* **Exercise**
From the records below, extract all the text exactly and leave the images behind.

··········

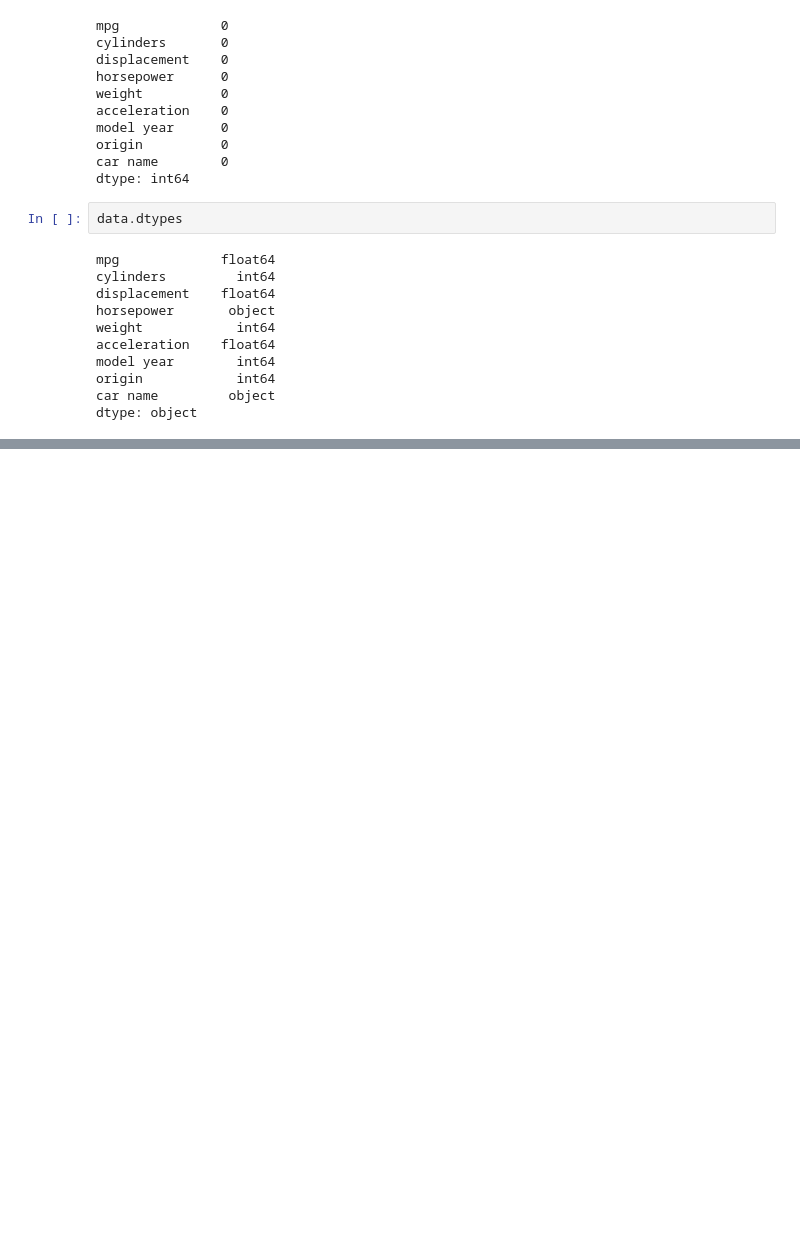
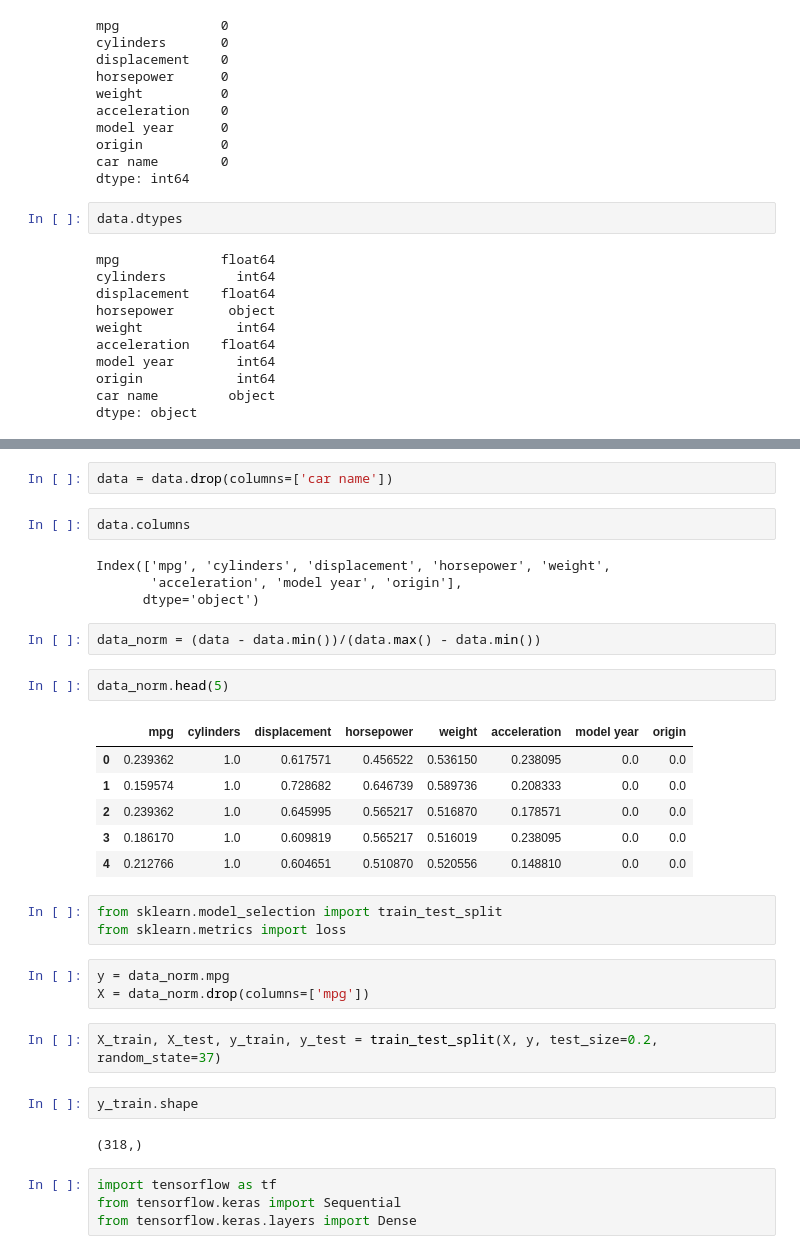
Before and after one commit to singhaditya8499/Machine-Learning, a Jupyter notebook: datasets/Auto_MPG/src/basic_nn.ipynb, the cells around one changed output, grey strips where cells are left out. Drawn from its saved outputs; the diff is of its cells as text; blank space fills up the shorter version.

```diff
--- a/datasets/Auto_MPG/src/basic_nn.ipynb
+++ b/datasets/Auto_MPG/src/basic_nn.ipynb
@@ -73,0 +98,35 @@ data.describe().T
+# %%
+data = data.drop(columns=['car name'])
+# %%
+data.columns
+# %% [output]
+Index(['mpg', 'cylinders', 'displacement', 'horsepower', 'weight',
+       'acceleration', 'model year', 'origin'],
+      dtype='object')
+# %%
+data_norm = (data - data.min())/(data.max() - data.min())
+# %%
+data_norm.head(5)
+# %% [output]
+|  | mpg | cylinders | displacement | horsepower | weight | acceleration | model year | origin |
+| 0 | 0.239362 | 1.0 | 0.617571 | 0.456522 | 0.536150 | 0.238095 | 0.0 | 0.0 |
+| 1 | 0.159574 | 1.0 | 0.728682 | 0.646739 | 0.589736 | 0.208333 | 0.0 | 0.0 |
+| 2 | 0.239362 | 1.0 | 0.645995 | 0.565217 | 0.516870 | 0.178571 | 0.0 | 0.0 |
+| 3 | 0.186170 | 1.0 | 0.609819 | 0.565217 | 0.516019 | 0.238095 | 0.0 | 0.0 |
+| 4 | 0.212766 | 1.0 | 0.604651 | 0.510870 | 0.520556 | 0.148810 | 0.0 | 0.0 |
+# %%
+from sklearn.model_selection import train_test_split
+from sklearn.metrics import loss
+# %%
+y = data_norm.mpg
+X = data_norm.drop(columns=['mpg'])
+# %%
+X_train, X_test, y_train, y_test = train_test_split(X, y, test_size=0.2, random_state=37)
+# %%
+y_train.shape
+# %% [output]
+(318,)
+# %%
+import tensorflow as tf
+from tensorflow.keras import Sequential
+from tensorflow.keras.layers import Dense
```
Also changed, not shown: parts of 20 cells of this notebook.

··········

* **Result for this exercise**
Before and after one commit to singhaditya8499/Machine-Learning, a Jupyter notebook: datasets/Auto_MPG/src/basic_nn.ipynb, the cells around one changed output, grey strips where cells are left out. Drawn from its saved outputs; the diff is of its cells as text; blank space fills up the shorter version.

```diff
--- a/datasets/Auto_MPG/src/basic_nn.ipynb
+++ b/datasets/Auto_MPG/src/basic_nn.ipynb
@@ -73,0 +98,35 @@ data.describe().T
+# %%
+data = data.drop(columns=['car name'])
+# %%
+data.columns
+# %% [output]
+Index(['mpg', 'cylinders', 'displacement', 'horsepower', 'weight',
+       'acceleration', 'model year', 'origin'],
+      dtype='object')
+# %%
+data_norm = (data - data.min())/(data.max() - data.min())
+# %%
+data_norm.head(5)
+# %% [output]
+|  | mpg | cylinders | displacement | horsepower | weight | acceleration | model year | origin |
+| 0 | 0.239362 | 1.0 | 0.617571 | 0.456522 | 0.536150 | 0.238095 | 0.0 | 0.0 |
+| 1 | 0.159574 | 1.0 | 0.728682 | 0.646739 | 0.589736 | 0.208333 | 0.0 | 0.0 |
+| 2 | 0.239362 | 1.0 | 0.645995 | 0.565217 | 0.516870 | 0.178571 | 0.0 | 0.0 |
+| 3 | 0.186170 | 1.0 | 0.609819 | 0.565217 | 0.516019 | 0.238095 | 0.0 | 0.0 |
+| 4 | 0.212766 | 1.0 | 0.604651 | 0.510870 | 0.520556 | 0.148810 | 0.0 | 0.0 |
+# %%
+from sklearn.model_selection import train_test_split
+from sklearn.metrics import loss
+# %%
+y = data_norm.mpg
+X = data_norm.drop(columns=['mpg'])
+# %%
+X_train, X_test, y_train, y_test = train_test_split(X, y, test_size=0.2, random_state=37)
+# %%
+y_train.shape
+# %% [output]
+(318,)
+# %%
+import tensorflow as tf
+from tensorflow.keras import Sequential
+from tensorflow.keras.layers import Dense
```
Also changed, not shown: parts of 20 cells of this notebook.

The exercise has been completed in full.